The government’s consultation on the next steps to zero carbon homes is a chance to argue for the inclusion of embodied carbon

Simon Sturgis

By the 15 October responses to the Department for Communities and Local Government (DCLG) consultation on “allowable solutions” will need to be in.

All new homes are supposed to be zero carbon by 2016. This is clearly not going to be achieved. Obviously therefore the DCLG has decided to change the rules so that “targets” can be met. Brilliant!

Despite my cynicism this is not such a bad thing as it allows for a broader range of alternatives to reducing carbon emissions to come into the mix. Renewables etc are part of this.

Embodied carbon emissions can amount to more than half of the total carbon emissions over the life of a building

What I and many others are interested in having included as an allowable solution is embodied carbon - the emissions associated with the materials that constitute a building. Embodied carbon emissions can amount to more than half of the total carbon emissions over the life of a building.

These emissions are not however covered by current legislation. These are some of the main reasons why embodied carbon should be included as an allowable solution:

Delivers substantial CO2 emissions reductions during the construction process.

  • These emissions reductions are delivered up to practical completion.
  • These reductions are therefore “guaranteed” and not reliant on occupational behaviour.
  • These reductions are measurable and auditable.
  • These reductions are delivered “today”, and not over a future, post completion period.
  • Encourages localism by encouraging short distance delivery.
  • Encourages design innovation in components and systems.
  • Encourages design innovation with regard to assembly and disassembly of buildings.
  • Encourages material recycling and reuse of materials.
  • Encourages reuse of existing buildings, which has cultural and social benefits.
  • Improves efficiency in construction.
  • Encourages long term thinking by designers
  • Encourages more holistic thinking in building design.
  • These reductions are predominantly low to zero cost.
  • They are already covered by existing standards (eg BS EN 15978 and others)

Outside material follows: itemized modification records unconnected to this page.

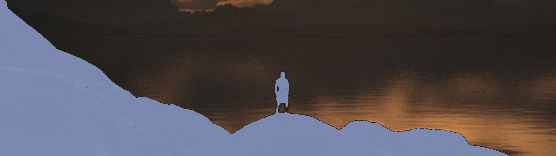
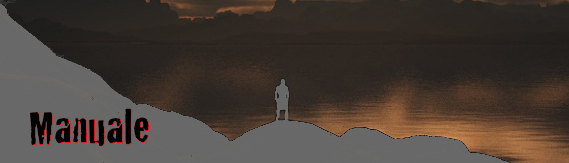
Added animated home.

diff --git a/index.html b/index.html
@@ -28,29 +28,31 @@
 
 			#entra{
 				position: absolute;
-        left: 450px;
-        top: 446px;
-        width: 205px;
-        height: 55px;
-				margin: 0;
+        left: 350px;
+        top: 120px;
+        width: 380px;
+        height: 380px;
       }
 
 			#rules{
 				position: absolute;
         left: 0px;
         bottom: 0px;
-        width: 556px;
-        height: 156px;
+        width: 569px;
+        height: 163px;
 				margin: 0;
       }
 			#forum{
 				position: absolute;
 				right: 0px;
         bottom: 0px;
-        width: 436px;
-        height: 156px;
+        width: 423px;
+        height: 163px;
 				margin: 0;
       }
+			#animated{
+				display: none;
+			}
 
     </style>
 
@@ -69,9 +71,20 @@
 				element.style.backgroundImage="url('"+img+"')";
 			else
 				element.style.backgroundImage="";
-
-
 		}
+
+		function animate_home() {
+			el = document.getElementById("animated");
+			el.src="img/bg_home.gif";
+			el.style.display="block";
+		}
+		function restore_home() {
+			el = document.getElementById("animated");
+			el.style.display="none";
+			el.src="";
+		}
+
+
 
     </script>
 
@@ -79,8 +92,10 @@
   <body>
       <div id="container">
 				<div id="menu">
+				  <img src="img/bg_home.gif" id="animated" />
 					<a href="#" onClick="apriPopupCentrata('engine', 'main', 1028, 728);">
-					<div id="entra"></div></a>
+					<div id="entra" onmouseover="animate_home()"
+					onmouseout="restore_home()"></div></a>
 
 					<a href="manual/">
 						<div id="rules" onmouseover="over(this, 'img/home_l.jpg')"

diff --git a/engine/sources/register_intro.php b/engine/sources/register_intro.php
@@ -18,7 +18,7 @@
 	nostra fisica... Che meraviglioso scenario!
   <br>
 	<br>
-	Ma le cose belle durano sempre poso e la calma di quel paesaggio insolito
+	Ma le cose belle durano sempre poco e la calma di quel paesaggio insolito
 	&#232; stata spezzata dal vostro arrivo.
 	Vi chiamano uomini, ma per noi siete solo scimmie: bestie ignoranti e buone
 	solo come concime o schiavi.
@@ -31,7 +31,8 @@
 	<br>
 	Chiunque tu sceglierai di essere sappi che la citt&#224; di Tharsis &#232;
 	una fortezza dove i signori nephilim si sono arroccati per sfuggire
-	all&#39;Eterno Conflitto; presto ci saranno altri scontri e altri spargimenti
+	all&#39;Eterno Conflitto e a te non &#232; consentito l&#39;accesso per ora;
+	presto ci saranno altri scontri e altri spargimenti
 	di sangue, scegliti un luogo in cui nasconderti o un signore da servire;
 	scimmia,  uomo o mezzo sangue che sia non c&#39;&#232; posto qui per te.
   <br>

Allied to this is the concept of whole life carbon emissions. This covers all the energy from both materials and occupational use over (usually) 60 years. If you want a proper, holistic, carbon emissions assessment of a building over its life then this is the solution. Such assessments are more accurate, are cheaper to achieve reductions, and avoid the unintended consequences of only looking at energy in use as currently required.

So if you agree with this, lets start with embodied carbon and evolve to whole life, it’s not too late, make your submission on allowable solutions. Go to:

Simon Sturgis is managing director of Sturgis Carbon Profiling